[Change detection outputs]
--- START ---

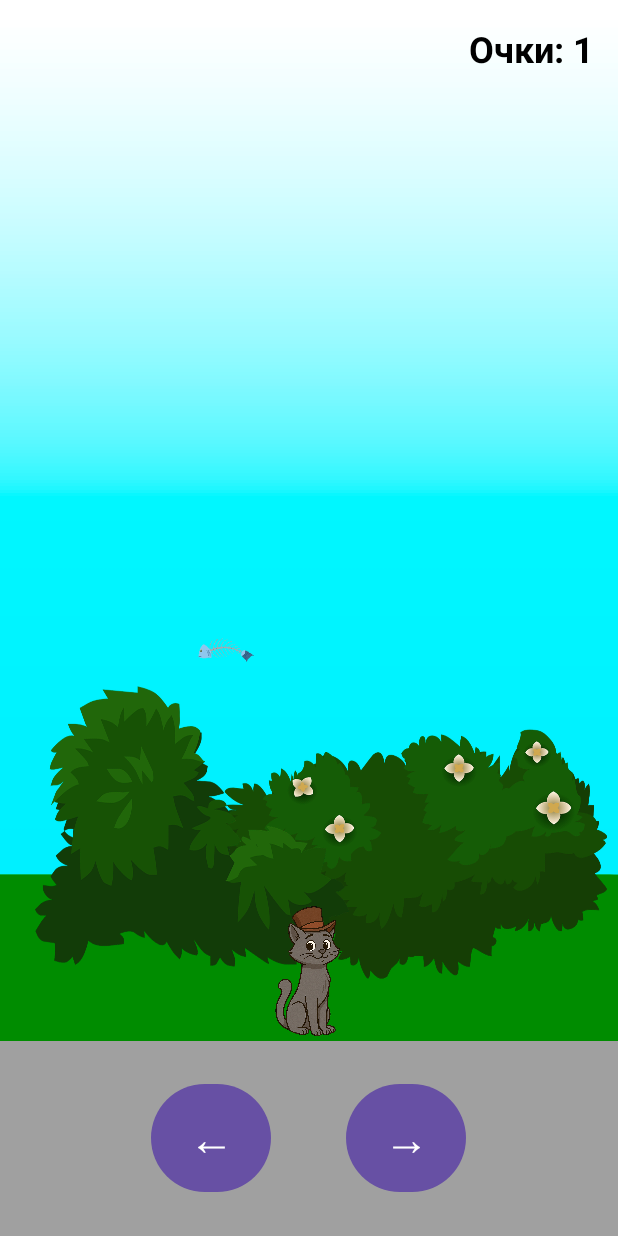
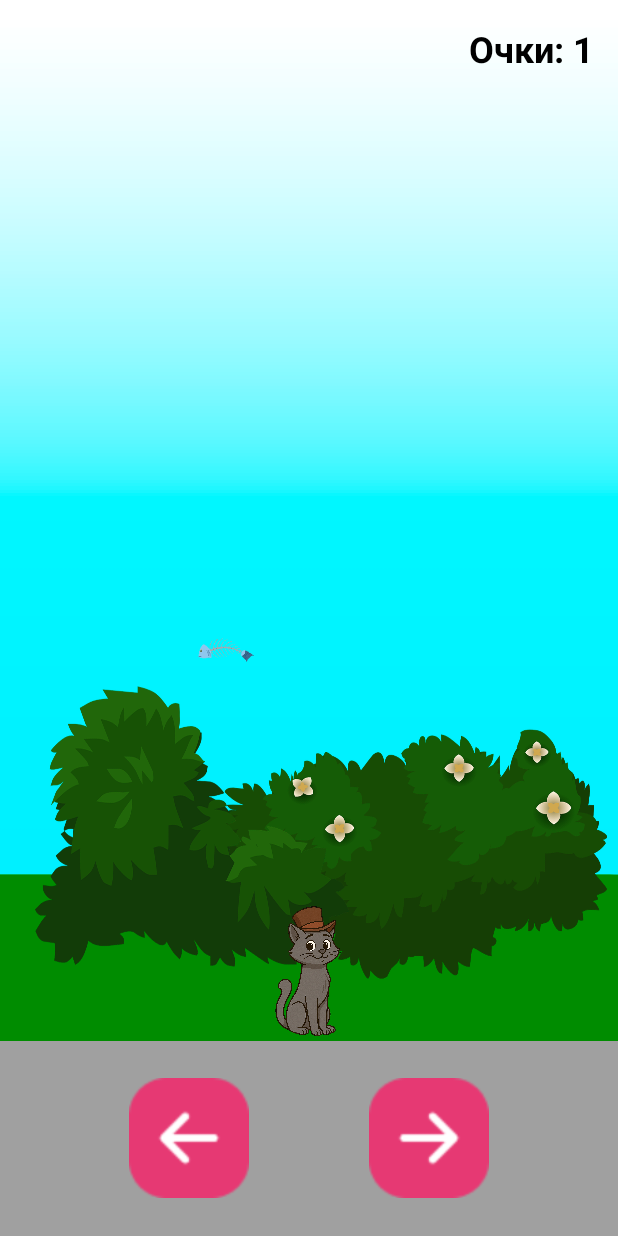
Before and after one commit to andrulikONO/Application, an Android app: the KotGameActivity screen opened directly, with no data from a screen before it, on a phone screen of 412 x 824 dp. Run offline under Robolectric (Android 15) with nearby library versions, the phone set to English and light mode, and no system bars.

Commit message:
Исправление ошибок

```diff
--- a/app/src/main/AndroidManifest.xml
+++ b/app/src/main/AndroidManifest.xml
@@ -11,7 +11,7 @@
 
     <application
         android:allowBackup="true"
-        android:icon="@mipmap/ic_launcher"
+        android:icon="@drawable/logokvest"
         android:label="@string/app_name"
         android:roundIcon="@mipmap/ic_launcher_round"
         android:supportsRtl="true"
--- a/app/src/main/java/com/example/myapplication/KotGameActivity.java
+++ b/app/src/main/java/com/example/myapplication/KotGameActivity.java
@@ -13,6 +13,7 @@ import android.view.View;
 import android.view.ViewGroup;
 import android.widget.Button;
 import android.widget.FrameLayout;
+import android.widget.ImageButton;
 import android.widget.ImageView;
 import android.widget.TextView;
 
@@ -26,7 +27,7 @@ import java.util.Random;
 public class KotGameActivity extends AppCompatActivity {
     // Игровые элементы
     private ImageView player;
-    private Button leftButton, rightButton;
+    private ImageButton leftButton, rightButton;
     private FrameLayout gameContainer;
     private TextView scoreText;
 
@@ -422,7 +423,7 @@ public class KotGameActivity extends AppCompatActivity {
         // Создаем диалог победы
         new AlertDialog.Builder(this)
                 .setTitle("Поздравляем!")
-                .setMessage("Вы успешно собрали 30 объектов!")
+                .setMessage("Вы успешно собрали 30 рыбок!")
                 .setPositiveButton("Новая игра", (dialog, which) -> restartGame())
                 .setNegativeButton("Вернуться", (dialog, which) -> finish())
                 .setCancelable(false)
--- a/app/src/main/res/layout/activity_kot_game.xml
+++ b/app/src/main/res/layout/activity_kot_game.xml
@@ -41,23 +41,25 @@
         android:layout_width="match_parent"
         android:layout_height="0dp"
         android:layout_weight="1"
+        android:background="#FFA0A0A0"
         android:gravity="center"
-        android:orientation="horizontal"
-        android:background="#FFA0A0A0">
+        android:orientation="horizontal">
 
-        <Button
+        <ImageButton
             android:id="@+id/leftButton"
             android:layout_width="80dp"
             android:layout_height="80dp"
+            android:layout_marginRight="80dp"
+            android:background="@drawable/left"
             android:text="←"
-            android:textSize="30sp"
-            android:layout_marginRight="50dp"/>
+            android:textSize="50sp" />
 
-        <Button
+        <ImageButton
             android:id="@+id/rightButton"
             android:layout_width="80dp"
             android:layout_height="80dp"
+            android:background="@drawable/right"
             android:text="→"
-            android:textSize="30sp"/>
+            android:textSize="30sp" />
     </LinearLayout>
 </LinearLayout>
--- a/app/src/main/res/values/strings.xml
+++ b/app/src/main/res/values/strings.xml
@@ -1,3 +1,3 @@
 <resources>
-    <string name="app_name">My Application</string>
+    <string name="app_name">Квест-Кострома</string>
 </resources>
```
Also changed, not shown: app/src/main/res/drawable/left.png (added), app/src/main/res/drawable/logokvest.png (added), app/src/main/res/drawable/right.png (added), app/src/main/res/drawable/strelka.png (added).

--- END ---

> [WORK TO COMPLETE]:
A single number is asked for: how many lines in the entries above hold the string "import".

> [RESPONSE]:
8